Your cap table needs to be a simple, organised and accessible representation of your company’s share ownership and any outstanding shares.
The most common structure has the shareholders' details listed on the Y-axis, and the security type on the X-axis.
You can download our free cap table template here. But to be honest, a spreadsheet is not the best way to manage your cap table.
Our customers have access to real-time digital cap tables that update automatically. This helps minimise costly (and all-too-common) cap table errors, making internal communication and decision-making simpler for founders, and access easier for investors.
So these are the literal details investors need to see, but just as important is the story these details tell about your company and you as a founder. A healthy cap table demonstrates your company's potential for growth and reflects your judgment.
What investors look for in your cap table
Investors look for three main things when evaluating your cap table: sufficient founders stake, a healthy option pool and where the rest of the equity lies.
1. Founder stake
The top concern investors have is that the founder still has enough stake to stay motivated. A common founder mistake is giving away too much too soon in eagerness (or desperation) to attract investment.

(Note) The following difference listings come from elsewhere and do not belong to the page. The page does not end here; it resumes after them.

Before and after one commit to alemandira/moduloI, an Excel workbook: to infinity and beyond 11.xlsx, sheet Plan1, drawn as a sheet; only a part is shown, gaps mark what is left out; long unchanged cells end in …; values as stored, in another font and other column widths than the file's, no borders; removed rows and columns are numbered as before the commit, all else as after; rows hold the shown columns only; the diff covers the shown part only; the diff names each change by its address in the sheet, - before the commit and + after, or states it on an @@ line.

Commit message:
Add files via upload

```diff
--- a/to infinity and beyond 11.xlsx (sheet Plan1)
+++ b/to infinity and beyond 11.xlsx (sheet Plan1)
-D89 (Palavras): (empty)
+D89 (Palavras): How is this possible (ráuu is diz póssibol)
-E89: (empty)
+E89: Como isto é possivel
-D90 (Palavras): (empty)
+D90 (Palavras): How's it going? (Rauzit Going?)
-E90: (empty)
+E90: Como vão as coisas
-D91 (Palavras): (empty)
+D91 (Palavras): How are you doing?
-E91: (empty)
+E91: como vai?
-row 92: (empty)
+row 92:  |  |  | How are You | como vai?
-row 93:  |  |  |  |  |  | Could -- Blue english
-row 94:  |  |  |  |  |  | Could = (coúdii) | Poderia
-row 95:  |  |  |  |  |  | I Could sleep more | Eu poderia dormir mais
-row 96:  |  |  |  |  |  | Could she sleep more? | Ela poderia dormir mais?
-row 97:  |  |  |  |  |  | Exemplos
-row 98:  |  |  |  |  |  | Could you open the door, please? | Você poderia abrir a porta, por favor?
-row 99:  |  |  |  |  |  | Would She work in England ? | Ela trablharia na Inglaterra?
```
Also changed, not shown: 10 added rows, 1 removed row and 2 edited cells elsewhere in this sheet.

Not only does this demonstrate a lack of judgement, but it can lead to worries they don’t enough ‘skin in the game’ to be as motivated as they need to be.
If, after the seed round, the CEO owns less than 10% or the founding team less than 50%, alarm bells can start ringing. This can be avoided by limiting the number of bridge rounds in the early stages and taking care of your share dilution.

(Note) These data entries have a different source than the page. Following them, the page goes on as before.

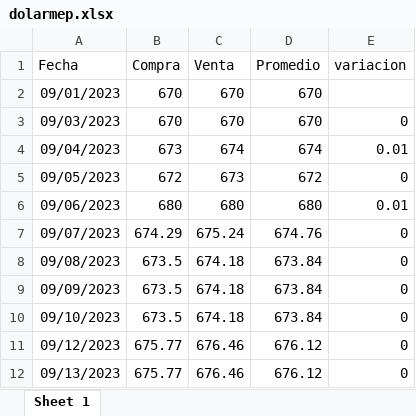
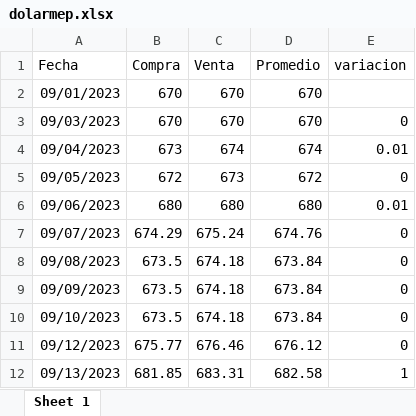
Before and after one commit to MGaloto/dash_dolar_blue, an Excel workbook: data/dolarmep.xlsx, sheet Sheet 1, drawn as a sheet; values as stored, in another font and other column widths than the file's, no borders; the diff names each change by its address in the sheet, - before the commit and + after, or states it on an @@ line.

```diff
--- a/data/dolarmep.xlsx (sheet Sheet 1)
+++ b/data/dolarmep.xlsx (sheet Sheet 1)
-B12 (Compra): 675.77
+B12 (Compra): 681.85
-C12 (Venta): 676.46
+C12 (Venta): 683.31
-D12 (Promedio): 676.12
+D12 (Promedio): 682.58
-E12 (variacion): 0
+E12 (variacion): 1
```
Also changed, not shown: data/dolar.xlsx, data/dolaroficial.xlsx.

2. Healthy option pool
Employee option pools can be a valuable means of recruiting and keeping top talent, especially in the early stages when your company can’t compete with blue-chip salaries.

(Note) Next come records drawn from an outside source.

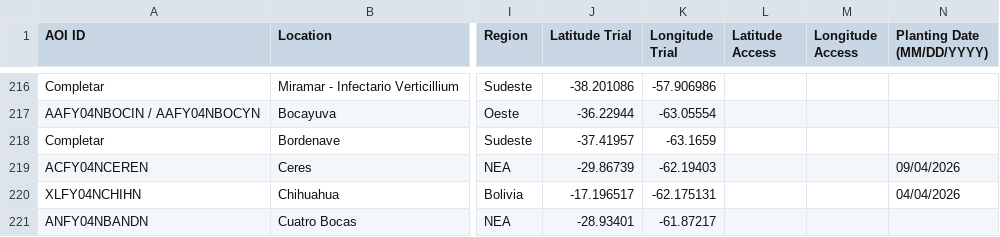
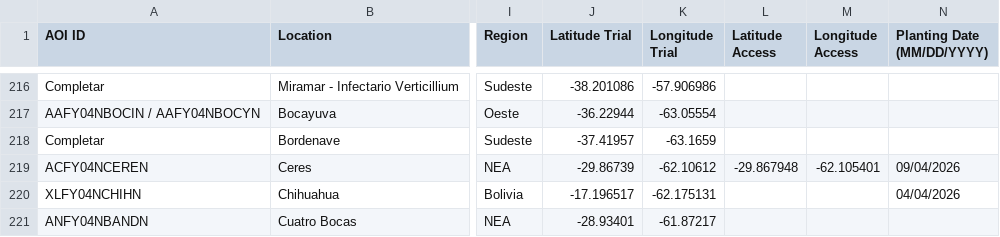
Before and after one commit to LAAR-TESTING-AR/field-trial-master-platform, a CSV file: Sitios_test.csv, drawn as a sheet; only a part is shown, gaps mark what is left out; the diff names each change by its address in the sheet, - before the commit and + after, or states it on an @@ line.

Commit message:
Actualizacion automatica de Sitios.csv desde SharePoint

```diff
--- a/Sitios_test.csv
+++ b/Sitios_test.csv
-K219 (Longitude Trial): -62.19403
+K219 (Longitude Trial): -62.10612
-L219 (Latitude Access): (empty)
+L219 (Latitude Access): -29.867948
-M219 (Longitude Access): (empty)
+M219 (Longitude Access): -62.105401
```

This is a fact investors are quite aware of, and indeed, some may even insist on the creation of an unallocated option pool prior to investment.
Knowing how much to set aside for your employee option pool (and who gets what) is another matter. That’s why we’ve created a tool to help you work out how many shares to give to your team.
3. Where the rest of the equity lies
Investors tend to prefer an even equity distribution; one not split too far or spread too thin.
You want to avoid situations where too much equity is sacrificed to early-stage investors, incubators or accelerators, or in exchange for one-off contributions.
This not only complicates future strategy decision-making but results in too much ‘dead equity’ - shareholders adding nothing more than their initial cash or contribution.
Luckily, this can be avoided easily enough with proper terms and conditions in shareholder documentation - like buyback provisions, leaver clauses and vesting schedules.
Cap tables can seem simple at first, but the success of a business brings with it inevitable complications:
New investors, new recruits, with different option grants and vesting schedules, dilution of existing shareholder stakes etc.
A cap table is an organic, ever-evolving documentation of your company's equity, and one it is imperative you maintain with diligence and accuracy. A small mistake in your table at the start will get magnified over time!
A digital cap table that automatically updates, makes the job that much easier and minimises the prospect of costly mistakes…